**Required action:**
Only the count is wanted here: how many lines of the entries hold the string "pyplot"?

**Given data:**
[Start of section]

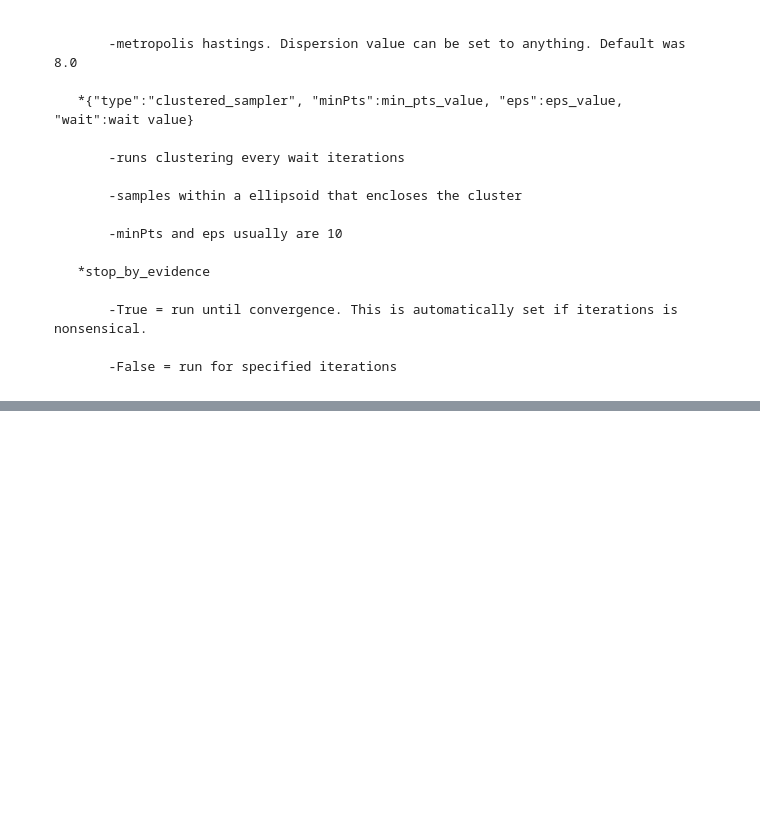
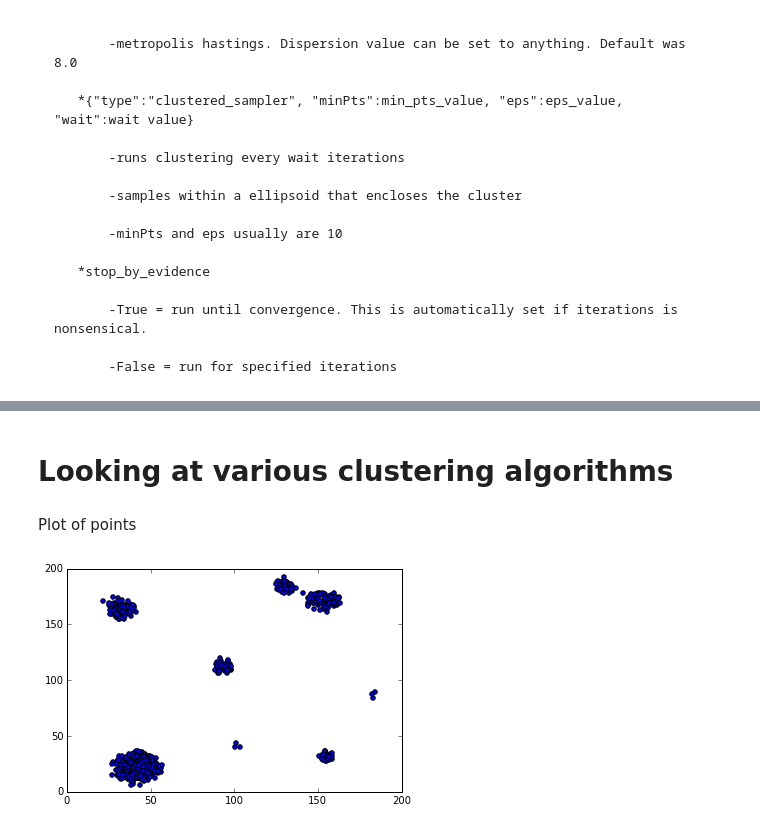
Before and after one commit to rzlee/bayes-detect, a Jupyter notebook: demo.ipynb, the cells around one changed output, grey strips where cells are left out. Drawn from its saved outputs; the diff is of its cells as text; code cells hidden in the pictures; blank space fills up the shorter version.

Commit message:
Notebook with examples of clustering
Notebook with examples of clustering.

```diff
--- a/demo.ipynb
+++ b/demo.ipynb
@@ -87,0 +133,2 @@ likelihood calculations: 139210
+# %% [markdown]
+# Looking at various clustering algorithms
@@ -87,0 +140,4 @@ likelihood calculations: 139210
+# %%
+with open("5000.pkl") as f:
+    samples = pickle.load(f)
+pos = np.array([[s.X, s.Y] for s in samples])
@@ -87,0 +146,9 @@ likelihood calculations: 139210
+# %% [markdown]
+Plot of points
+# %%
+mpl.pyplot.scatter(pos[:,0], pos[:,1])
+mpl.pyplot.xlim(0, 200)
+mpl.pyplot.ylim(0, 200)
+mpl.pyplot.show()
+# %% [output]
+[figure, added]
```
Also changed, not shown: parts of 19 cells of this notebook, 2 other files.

[End of section]
[Start of section]

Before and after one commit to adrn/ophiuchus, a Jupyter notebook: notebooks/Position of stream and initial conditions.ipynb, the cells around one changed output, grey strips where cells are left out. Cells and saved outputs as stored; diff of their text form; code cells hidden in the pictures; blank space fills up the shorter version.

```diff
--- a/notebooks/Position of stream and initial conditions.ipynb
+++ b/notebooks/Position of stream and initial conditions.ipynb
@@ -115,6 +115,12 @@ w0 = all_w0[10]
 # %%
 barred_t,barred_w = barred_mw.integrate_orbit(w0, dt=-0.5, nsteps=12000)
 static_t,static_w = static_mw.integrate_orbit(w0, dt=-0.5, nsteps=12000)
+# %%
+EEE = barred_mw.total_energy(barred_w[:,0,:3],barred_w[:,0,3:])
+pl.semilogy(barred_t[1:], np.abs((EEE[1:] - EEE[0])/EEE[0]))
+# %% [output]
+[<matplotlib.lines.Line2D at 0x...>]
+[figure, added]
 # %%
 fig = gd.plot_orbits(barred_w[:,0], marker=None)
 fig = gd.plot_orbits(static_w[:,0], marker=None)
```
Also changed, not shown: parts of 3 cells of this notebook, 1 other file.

[End of section]

**Exercise response:**
4